Mark Felt: The Man Who Brought Down the White House also known as “Mark Felt - O Homem que Derrubou a Casa Branca,” “Mark Felt: Beyaz Saray'a yikim getiren adam,” “The Secret Man”

MPAA Rating: PG-13-Rating (MPAA) for some language.

Reviewed by: Nicky VanValkenburgh
CONTRIBUTOR

Offensive
Moviemaking Quality:
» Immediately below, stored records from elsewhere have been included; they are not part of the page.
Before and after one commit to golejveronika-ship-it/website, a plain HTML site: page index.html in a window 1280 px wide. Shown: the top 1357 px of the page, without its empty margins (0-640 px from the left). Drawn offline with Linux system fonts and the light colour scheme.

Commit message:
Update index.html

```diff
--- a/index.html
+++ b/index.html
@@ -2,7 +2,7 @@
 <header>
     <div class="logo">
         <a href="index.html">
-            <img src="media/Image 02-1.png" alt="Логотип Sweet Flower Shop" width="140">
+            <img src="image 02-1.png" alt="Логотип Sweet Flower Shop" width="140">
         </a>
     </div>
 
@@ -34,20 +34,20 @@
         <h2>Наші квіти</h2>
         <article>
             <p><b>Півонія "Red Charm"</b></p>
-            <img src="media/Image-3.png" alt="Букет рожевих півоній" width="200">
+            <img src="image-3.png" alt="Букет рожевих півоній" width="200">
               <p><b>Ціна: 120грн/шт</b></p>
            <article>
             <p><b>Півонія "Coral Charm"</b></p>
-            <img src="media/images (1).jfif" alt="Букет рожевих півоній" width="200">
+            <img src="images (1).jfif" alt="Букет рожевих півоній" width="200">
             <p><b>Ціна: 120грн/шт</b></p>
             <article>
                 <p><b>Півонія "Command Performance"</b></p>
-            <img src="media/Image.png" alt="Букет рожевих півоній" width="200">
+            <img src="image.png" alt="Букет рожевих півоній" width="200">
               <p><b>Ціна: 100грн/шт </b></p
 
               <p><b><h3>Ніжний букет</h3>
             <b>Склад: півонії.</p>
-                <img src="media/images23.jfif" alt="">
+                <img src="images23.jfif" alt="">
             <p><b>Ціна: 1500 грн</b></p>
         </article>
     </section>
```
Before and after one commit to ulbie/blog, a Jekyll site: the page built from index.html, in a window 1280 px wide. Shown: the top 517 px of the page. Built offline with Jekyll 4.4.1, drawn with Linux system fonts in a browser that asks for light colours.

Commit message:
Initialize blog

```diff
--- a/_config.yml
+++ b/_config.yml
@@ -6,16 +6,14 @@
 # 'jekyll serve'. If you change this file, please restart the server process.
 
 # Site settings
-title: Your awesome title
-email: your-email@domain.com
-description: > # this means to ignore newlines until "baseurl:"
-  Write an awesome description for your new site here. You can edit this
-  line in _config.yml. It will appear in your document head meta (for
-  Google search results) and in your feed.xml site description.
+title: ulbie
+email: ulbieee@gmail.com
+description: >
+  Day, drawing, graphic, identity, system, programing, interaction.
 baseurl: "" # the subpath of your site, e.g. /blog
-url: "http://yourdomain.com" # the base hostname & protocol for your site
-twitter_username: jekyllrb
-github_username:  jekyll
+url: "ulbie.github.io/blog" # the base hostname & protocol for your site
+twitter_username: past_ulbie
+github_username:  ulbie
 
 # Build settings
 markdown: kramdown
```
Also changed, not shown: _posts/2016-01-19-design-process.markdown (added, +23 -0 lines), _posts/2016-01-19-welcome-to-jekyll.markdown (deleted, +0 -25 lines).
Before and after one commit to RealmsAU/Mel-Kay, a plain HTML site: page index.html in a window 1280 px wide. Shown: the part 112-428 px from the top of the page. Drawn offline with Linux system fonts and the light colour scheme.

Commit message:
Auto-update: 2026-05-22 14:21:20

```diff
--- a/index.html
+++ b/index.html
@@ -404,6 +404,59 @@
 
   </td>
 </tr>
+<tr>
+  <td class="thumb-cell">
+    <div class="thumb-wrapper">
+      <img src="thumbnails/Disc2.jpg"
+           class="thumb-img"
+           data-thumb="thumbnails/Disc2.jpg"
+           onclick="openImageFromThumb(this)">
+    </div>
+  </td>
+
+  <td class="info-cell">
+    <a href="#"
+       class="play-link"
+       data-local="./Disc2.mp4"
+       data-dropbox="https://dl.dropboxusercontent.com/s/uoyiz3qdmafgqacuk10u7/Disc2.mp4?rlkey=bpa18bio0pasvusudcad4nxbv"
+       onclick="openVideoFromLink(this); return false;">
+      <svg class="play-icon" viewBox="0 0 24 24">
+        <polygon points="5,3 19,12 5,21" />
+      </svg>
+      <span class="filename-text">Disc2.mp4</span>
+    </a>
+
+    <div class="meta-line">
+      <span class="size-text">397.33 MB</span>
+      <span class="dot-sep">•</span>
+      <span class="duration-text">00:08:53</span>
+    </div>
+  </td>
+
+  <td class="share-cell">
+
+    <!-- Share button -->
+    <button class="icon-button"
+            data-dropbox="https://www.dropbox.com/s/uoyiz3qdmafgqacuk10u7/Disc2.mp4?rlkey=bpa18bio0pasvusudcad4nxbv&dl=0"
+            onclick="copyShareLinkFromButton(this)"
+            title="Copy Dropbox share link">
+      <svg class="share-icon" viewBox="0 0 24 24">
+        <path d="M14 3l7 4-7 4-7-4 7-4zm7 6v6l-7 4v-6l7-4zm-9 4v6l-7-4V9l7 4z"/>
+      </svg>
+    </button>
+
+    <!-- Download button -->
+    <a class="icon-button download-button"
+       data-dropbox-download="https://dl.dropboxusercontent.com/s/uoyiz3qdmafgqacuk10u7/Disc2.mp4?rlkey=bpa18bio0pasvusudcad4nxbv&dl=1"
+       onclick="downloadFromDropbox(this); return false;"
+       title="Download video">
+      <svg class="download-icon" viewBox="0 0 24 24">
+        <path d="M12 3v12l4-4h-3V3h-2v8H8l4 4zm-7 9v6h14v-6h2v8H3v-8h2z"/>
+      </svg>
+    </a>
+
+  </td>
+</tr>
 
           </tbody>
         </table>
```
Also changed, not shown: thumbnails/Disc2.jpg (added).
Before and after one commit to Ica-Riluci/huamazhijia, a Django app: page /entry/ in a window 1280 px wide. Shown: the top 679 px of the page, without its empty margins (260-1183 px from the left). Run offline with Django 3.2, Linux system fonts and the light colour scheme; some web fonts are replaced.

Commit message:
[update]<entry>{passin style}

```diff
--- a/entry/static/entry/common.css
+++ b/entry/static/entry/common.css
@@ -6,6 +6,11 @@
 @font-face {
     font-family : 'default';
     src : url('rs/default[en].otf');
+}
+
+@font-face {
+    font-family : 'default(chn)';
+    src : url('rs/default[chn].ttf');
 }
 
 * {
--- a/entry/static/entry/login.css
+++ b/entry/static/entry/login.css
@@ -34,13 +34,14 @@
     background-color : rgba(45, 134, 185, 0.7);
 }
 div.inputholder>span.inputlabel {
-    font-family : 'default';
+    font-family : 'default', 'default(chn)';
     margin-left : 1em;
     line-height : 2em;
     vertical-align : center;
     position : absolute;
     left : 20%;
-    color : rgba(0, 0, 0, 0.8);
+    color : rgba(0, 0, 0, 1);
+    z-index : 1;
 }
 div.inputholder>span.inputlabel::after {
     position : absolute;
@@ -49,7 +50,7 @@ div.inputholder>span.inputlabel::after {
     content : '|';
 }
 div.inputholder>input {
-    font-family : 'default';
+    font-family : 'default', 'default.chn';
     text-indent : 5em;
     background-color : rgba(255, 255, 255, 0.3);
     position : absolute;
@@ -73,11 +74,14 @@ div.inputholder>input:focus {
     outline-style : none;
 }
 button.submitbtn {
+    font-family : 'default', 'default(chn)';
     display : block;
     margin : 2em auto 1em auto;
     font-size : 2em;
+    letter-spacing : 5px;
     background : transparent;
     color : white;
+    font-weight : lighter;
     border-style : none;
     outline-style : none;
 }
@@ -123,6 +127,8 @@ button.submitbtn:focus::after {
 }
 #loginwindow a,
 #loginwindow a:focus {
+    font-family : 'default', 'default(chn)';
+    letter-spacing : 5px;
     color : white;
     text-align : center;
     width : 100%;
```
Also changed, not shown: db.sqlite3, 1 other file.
Primary Audience:
Adults
Genre:
Biography Drama
Length:
1 hr. 43 min.
Year of Release:
2017
USA Release:
September 29, 2017
Copyright, Sony Pictures Classics click photos to ENLARGE Copyright, Sony Pictures Classics Copyright, Sony Pictures Classics
Relevant Issues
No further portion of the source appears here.